= YOUR INSTRUCTIONS =
Filter the lines below, keeping each one that holds "Sulawesi".

[Stored items from a collection]
------------------------------------------------------------

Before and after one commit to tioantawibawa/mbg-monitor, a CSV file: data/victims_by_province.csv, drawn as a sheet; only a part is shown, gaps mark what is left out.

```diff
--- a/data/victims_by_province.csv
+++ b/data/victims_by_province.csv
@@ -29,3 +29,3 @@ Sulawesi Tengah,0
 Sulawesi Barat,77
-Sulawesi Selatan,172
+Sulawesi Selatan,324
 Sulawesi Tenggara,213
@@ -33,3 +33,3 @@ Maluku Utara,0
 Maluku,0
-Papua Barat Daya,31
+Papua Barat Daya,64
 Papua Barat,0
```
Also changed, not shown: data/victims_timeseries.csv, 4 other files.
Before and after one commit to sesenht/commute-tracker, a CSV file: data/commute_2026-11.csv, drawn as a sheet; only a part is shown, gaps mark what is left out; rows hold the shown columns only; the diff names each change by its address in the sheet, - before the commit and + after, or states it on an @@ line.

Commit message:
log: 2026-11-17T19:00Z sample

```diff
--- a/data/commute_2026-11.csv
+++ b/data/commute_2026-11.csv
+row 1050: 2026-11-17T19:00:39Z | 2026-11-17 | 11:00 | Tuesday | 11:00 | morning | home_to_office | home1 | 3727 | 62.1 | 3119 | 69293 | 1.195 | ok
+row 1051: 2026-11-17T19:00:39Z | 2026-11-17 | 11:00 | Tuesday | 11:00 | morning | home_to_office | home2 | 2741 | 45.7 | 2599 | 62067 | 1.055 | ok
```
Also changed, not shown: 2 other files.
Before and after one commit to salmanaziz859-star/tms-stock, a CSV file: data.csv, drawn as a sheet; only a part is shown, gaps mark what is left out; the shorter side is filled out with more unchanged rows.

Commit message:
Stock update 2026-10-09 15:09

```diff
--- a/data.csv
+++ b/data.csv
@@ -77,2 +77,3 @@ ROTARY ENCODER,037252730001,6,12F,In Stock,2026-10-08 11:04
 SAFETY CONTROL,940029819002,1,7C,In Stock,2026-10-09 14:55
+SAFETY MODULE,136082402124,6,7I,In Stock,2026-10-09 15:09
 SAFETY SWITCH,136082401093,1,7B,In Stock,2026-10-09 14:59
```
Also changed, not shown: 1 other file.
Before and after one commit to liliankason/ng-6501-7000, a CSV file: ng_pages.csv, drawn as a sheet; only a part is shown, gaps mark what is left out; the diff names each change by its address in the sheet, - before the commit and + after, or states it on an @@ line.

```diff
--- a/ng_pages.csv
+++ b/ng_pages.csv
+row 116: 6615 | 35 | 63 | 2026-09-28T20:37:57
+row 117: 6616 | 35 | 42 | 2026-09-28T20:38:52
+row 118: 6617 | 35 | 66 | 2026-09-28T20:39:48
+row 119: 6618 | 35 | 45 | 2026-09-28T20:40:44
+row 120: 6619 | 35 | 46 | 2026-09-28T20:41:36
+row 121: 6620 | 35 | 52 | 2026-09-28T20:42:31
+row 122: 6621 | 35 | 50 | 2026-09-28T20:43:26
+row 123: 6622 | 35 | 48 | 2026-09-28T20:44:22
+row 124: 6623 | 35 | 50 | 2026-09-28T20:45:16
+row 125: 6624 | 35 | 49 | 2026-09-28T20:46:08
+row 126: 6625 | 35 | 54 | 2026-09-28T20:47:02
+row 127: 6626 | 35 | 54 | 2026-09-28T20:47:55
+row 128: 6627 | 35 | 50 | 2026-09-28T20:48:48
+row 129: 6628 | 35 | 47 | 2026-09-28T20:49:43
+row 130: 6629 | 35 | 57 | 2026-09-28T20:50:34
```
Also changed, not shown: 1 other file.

------------------------------------------------------------

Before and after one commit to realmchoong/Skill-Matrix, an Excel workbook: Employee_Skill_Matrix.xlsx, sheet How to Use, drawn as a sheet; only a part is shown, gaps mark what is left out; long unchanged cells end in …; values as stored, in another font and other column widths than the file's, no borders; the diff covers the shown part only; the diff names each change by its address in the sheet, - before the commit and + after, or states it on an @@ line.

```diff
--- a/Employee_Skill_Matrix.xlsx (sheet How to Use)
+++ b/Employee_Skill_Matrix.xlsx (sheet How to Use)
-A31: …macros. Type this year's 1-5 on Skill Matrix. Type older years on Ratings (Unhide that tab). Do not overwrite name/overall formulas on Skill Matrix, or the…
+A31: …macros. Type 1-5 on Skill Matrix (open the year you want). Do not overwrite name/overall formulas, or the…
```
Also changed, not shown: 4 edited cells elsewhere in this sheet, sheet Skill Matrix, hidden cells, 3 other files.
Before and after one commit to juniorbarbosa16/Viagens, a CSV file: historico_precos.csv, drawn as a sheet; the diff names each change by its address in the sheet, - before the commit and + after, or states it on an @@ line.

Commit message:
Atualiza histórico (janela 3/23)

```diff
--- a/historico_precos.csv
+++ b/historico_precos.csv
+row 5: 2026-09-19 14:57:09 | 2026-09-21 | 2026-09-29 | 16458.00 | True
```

------------------------------------------------------------

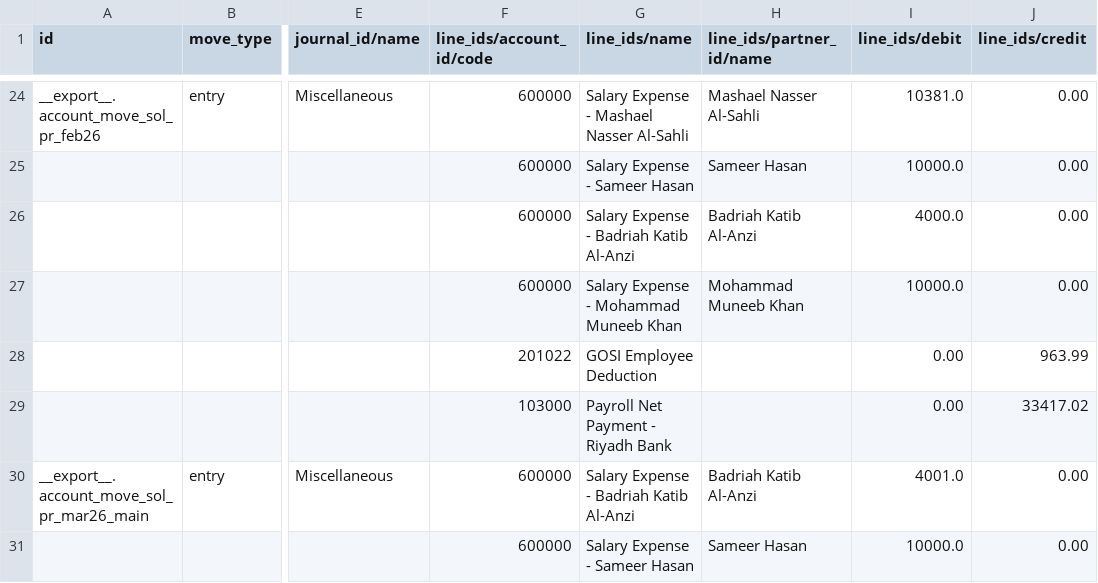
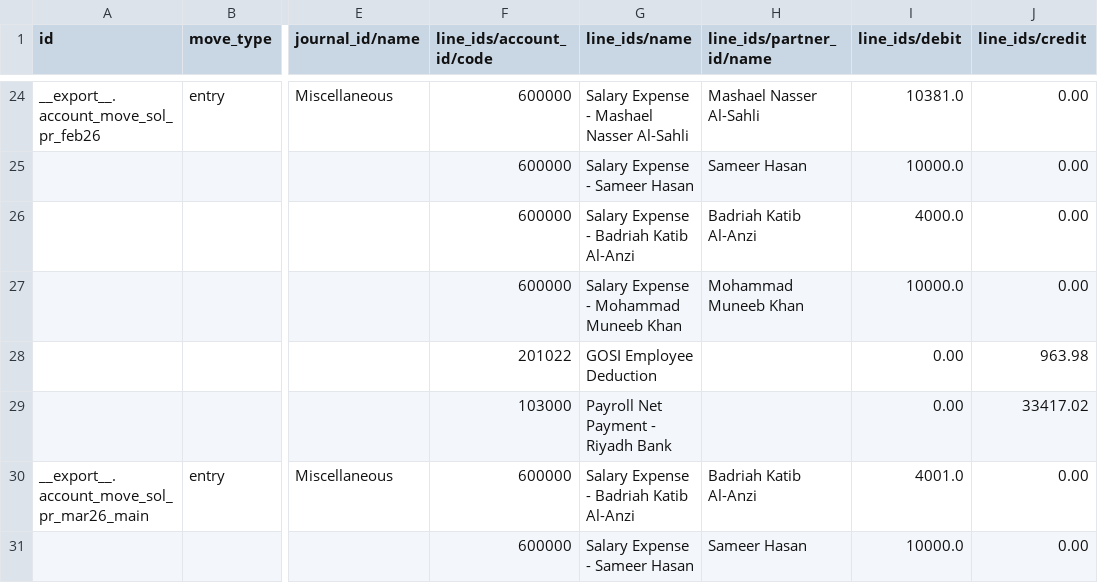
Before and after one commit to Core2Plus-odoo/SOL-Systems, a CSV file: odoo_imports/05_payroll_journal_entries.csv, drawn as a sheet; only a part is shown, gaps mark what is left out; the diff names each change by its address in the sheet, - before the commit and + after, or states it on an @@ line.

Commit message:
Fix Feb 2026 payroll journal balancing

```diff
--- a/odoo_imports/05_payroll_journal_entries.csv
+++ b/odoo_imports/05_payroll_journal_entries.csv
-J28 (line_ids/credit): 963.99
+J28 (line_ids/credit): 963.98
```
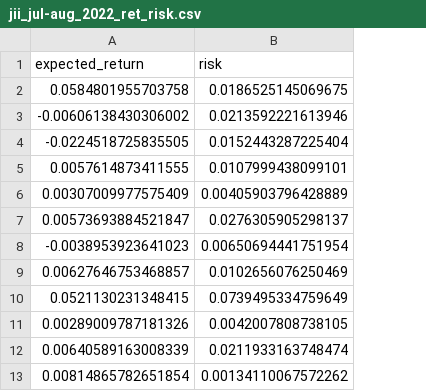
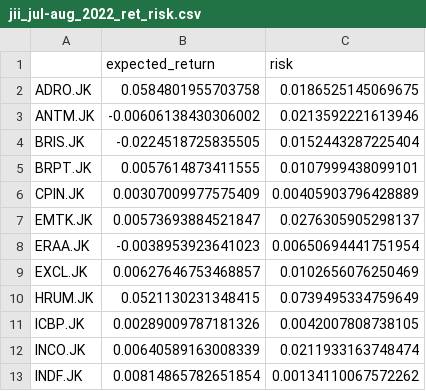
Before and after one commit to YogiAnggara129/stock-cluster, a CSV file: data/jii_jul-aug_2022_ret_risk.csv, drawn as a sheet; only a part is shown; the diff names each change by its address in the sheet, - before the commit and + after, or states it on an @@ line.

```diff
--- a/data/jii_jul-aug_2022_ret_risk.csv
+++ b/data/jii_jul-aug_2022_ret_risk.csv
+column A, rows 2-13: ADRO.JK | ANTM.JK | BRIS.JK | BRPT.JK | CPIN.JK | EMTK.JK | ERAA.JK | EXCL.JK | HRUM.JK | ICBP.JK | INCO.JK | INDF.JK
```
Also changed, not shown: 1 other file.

------------------------------------------------------------

= OUTPUT OF THE EXERCISE =
@@ -29,3 +29,3 @@ Sulawesi Tengah,0
 Sulawesi Barat,77
-Sulawesi Selatan,172
+Sulawesi Selatan,324
 Sulawesi Tenggara,213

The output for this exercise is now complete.